Evaluating The Joy of Hearing

The Hearing Industry Research Consortium (HIRC) is a group dedicated to funding and developing research that will benefit the hearing aid industry and those who might benefit from hearing aid use.  The group is made up of international representatives from the 5 major global hearing aid manufacturers, including GN, Starkey, Oticon, Phonak, and WSA.  Dr. Jani Johnson and her team in the Hearing Aid Research Lab collaborated with Dr. Miriam van Mersbergen on a successful proposal for this grant in 2019. Their project posed the question, “Does wearing hearing aids impact the affective state of older adults with hearing loss in daily living?” Their unique approach examined emotional processing in the lab and in daily listening, and used a variety of measures of outcomes, including questionnaires, lab tests, and measures of physiologic states during lab testing and using commercially available wearable sensors throughout the field trial. Research began in 2020 and the study has yielded some fascinating results.

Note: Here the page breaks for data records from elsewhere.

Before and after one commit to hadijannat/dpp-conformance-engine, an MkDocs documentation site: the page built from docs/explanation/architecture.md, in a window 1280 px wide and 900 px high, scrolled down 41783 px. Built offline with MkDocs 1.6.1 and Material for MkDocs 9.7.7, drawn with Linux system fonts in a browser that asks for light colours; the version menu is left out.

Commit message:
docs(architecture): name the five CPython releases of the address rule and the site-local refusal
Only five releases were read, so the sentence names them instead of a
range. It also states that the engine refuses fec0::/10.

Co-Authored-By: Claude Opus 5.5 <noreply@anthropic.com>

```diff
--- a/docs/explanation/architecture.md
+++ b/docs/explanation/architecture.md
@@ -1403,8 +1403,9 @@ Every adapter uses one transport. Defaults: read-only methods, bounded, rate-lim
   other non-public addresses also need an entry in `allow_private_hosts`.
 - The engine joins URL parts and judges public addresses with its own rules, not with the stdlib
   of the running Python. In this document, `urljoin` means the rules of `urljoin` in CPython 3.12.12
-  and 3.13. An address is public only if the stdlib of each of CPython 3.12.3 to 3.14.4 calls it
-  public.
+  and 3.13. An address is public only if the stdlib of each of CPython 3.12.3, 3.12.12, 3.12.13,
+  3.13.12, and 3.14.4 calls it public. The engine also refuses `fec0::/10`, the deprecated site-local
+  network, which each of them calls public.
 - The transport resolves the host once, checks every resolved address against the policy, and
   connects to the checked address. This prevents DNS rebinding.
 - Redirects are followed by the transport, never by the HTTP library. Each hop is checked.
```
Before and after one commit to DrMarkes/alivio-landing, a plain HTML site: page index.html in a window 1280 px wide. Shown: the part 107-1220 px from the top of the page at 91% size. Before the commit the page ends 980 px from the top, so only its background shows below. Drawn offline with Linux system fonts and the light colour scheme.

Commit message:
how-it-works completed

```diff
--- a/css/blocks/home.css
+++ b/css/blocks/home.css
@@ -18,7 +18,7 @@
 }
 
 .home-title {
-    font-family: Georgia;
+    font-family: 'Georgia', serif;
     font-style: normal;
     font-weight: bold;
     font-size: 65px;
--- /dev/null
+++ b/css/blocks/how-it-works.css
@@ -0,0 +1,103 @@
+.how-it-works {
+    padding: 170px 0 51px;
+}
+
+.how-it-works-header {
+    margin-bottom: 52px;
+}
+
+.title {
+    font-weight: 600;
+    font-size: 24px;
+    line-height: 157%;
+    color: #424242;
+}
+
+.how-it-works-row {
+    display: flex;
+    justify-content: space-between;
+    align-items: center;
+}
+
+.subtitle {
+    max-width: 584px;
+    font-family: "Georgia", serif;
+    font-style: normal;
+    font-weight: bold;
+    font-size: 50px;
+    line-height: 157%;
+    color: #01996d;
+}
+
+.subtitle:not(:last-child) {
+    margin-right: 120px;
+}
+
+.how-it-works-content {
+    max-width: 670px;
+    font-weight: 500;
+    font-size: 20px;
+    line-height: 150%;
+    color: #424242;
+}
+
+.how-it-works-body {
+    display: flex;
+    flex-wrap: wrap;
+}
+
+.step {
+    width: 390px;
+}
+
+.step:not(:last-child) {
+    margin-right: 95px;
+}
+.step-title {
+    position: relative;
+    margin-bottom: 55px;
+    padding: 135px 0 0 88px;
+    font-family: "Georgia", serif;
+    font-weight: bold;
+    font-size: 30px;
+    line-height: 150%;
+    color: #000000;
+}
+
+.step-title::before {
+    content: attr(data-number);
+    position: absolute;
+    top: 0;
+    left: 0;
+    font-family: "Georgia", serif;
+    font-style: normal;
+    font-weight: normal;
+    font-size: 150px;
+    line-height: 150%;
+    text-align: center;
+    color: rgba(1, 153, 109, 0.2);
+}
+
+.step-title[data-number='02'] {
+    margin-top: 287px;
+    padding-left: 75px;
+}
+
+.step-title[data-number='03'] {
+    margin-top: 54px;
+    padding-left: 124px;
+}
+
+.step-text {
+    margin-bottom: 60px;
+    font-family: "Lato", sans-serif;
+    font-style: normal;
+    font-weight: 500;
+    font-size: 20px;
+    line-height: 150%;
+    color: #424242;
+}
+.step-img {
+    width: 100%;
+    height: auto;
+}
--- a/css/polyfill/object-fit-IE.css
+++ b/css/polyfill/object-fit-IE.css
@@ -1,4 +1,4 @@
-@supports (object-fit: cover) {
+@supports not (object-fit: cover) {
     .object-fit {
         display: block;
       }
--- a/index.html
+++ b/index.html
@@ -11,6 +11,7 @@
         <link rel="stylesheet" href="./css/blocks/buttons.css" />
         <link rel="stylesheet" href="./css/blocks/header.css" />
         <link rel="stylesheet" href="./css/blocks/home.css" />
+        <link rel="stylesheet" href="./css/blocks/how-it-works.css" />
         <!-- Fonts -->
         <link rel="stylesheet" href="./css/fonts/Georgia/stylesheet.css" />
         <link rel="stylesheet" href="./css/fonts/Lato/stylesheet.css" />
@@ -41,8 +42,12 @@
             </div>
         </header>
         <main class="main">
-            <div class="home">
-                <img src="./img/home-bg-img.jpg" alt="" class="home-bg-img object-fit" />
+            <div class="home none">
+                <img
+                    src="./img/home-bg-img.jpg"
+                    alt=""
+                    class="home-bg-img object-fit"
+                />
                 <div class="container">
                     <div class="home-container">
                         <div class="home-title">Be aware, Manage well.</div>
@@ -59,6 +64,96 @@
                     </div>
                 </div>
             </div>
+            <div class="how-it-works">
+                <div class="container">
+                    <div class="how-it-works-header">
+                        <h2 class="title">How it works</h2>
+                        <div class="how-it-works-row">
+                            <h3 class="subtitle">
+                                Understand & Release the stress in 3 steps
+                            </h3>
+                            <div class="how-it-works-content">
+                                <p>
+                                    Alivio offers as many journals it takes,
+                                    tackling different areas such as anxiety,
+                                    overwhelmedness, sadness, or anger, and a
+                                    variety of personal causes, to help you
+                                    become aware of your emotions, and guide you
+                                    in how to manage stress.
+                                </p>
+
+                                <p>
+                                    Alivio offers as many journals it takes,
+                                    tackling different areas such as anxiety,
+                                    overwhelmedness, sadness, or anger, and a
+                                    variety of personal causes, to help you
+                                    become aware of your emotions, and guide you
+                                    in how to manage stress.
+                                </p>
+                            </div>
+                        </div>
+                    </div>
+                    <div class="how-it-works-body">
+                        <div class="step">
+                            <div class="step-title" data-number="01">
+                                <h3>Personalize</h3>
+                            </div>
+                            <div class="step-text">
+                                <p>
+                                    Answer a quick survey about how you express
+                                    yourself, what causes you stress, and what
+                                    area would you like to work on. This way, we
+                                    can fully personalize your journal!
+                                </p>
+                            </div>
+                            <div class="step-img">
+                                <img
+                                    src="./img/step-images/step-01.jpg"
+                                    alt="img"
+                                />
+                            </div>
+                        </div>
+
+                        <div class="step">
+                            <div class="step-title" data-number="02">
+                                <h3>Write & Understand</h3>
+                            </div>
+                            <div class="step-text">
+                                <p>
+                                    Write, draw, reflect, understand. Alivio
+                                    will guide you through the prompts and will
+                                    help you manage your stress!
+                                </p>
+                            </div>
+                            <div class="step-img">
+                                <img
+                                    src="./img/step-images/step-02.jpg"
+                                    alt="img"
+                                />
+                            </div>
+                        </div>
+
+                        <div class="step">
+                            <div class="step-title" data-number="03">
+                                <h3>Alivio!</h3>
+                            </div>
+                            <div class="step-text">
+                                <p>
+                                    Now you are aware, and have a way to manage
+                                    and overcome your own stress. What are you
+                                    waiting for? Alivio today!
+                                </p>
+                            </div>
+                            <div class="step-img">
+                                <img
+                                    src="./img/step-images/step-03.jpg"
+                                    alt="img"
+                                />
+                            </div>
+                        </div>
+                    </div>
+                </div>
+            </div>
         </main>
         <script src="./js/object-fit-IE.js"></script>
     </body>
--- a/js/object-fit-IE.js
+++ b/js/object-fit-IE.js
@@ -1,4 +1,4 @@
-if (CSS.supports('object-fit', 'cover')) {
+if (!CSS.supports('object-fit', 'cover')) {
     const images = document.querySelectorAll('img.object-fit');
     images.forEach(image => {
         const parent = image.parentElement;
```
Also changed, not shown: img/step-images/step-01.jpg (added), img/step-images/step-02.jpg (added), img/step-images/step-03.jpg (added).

It is well-known that acquired hearing loss affects the processing of emotional stimuli and a listener’s emotional state. However, there is not much evidence exploring the influence that using hearing aids may have on these processing abilities in the real world. Dr. Johnson’s team wanted to study these in daily listening because many of the social and emotional factors that hearing aid wearers experience cannot be replicated in a laboratory environment. However, prior to this study, these types of measures had not previously been attempted in daily listening. Together with Dr. Van Mersbergen, the HARL team was able to link real-world measures to highly sensitive laboratory-grade measures of physiologic state in response to emotional stimuli. The participants in this study were older adults who had mild-to-moderate hearing loss and no previous experience wearing hearing aids. The study consisted of multiple field trials when participants did and did not wear hearing aids. For each trial, the research team measured emotion perception, speech understanding, and perceived workload in daily listening and in the lab. 

At the conclusion of the study, the research team found that speech communication improved, listening effort was reduced, and emotional communication was positively impacted when participants wore hearing aids in daily life and in the lab.  Data from the wearable sensors suggested that participants experienced more physiologic engagement when wearing hearing aids. Most exciting was a large positive effect on listeners’ physiologic well-being, as indicated by increased heart rate variability, when listeners wore hearing aids. This physiologic indicator suggests that participants had healthier autonomic nervous systems and better recovery from stress when wearing hearing aids. This finding was reflected in daily listening and, to a lesser extent, in the laboratory. To date, this is the first study to support the idea that wearing hearing aids can improve physiologic well-being. This research demonstrates that wearing hearing aids can create a positive change in emotional processing and physiologic state for older adults with hearing loss. It also provides evidence that data from wearable sensors can be sensitive to real world changes in physiologic state as a result of improved hearing. This study will have great effects on hearing aid research, counseling, decision-making, and care for the populations we serve. 

Thank you to Dr. Jani Johnson and Dr. Lipika Sarangi for contributing to this story!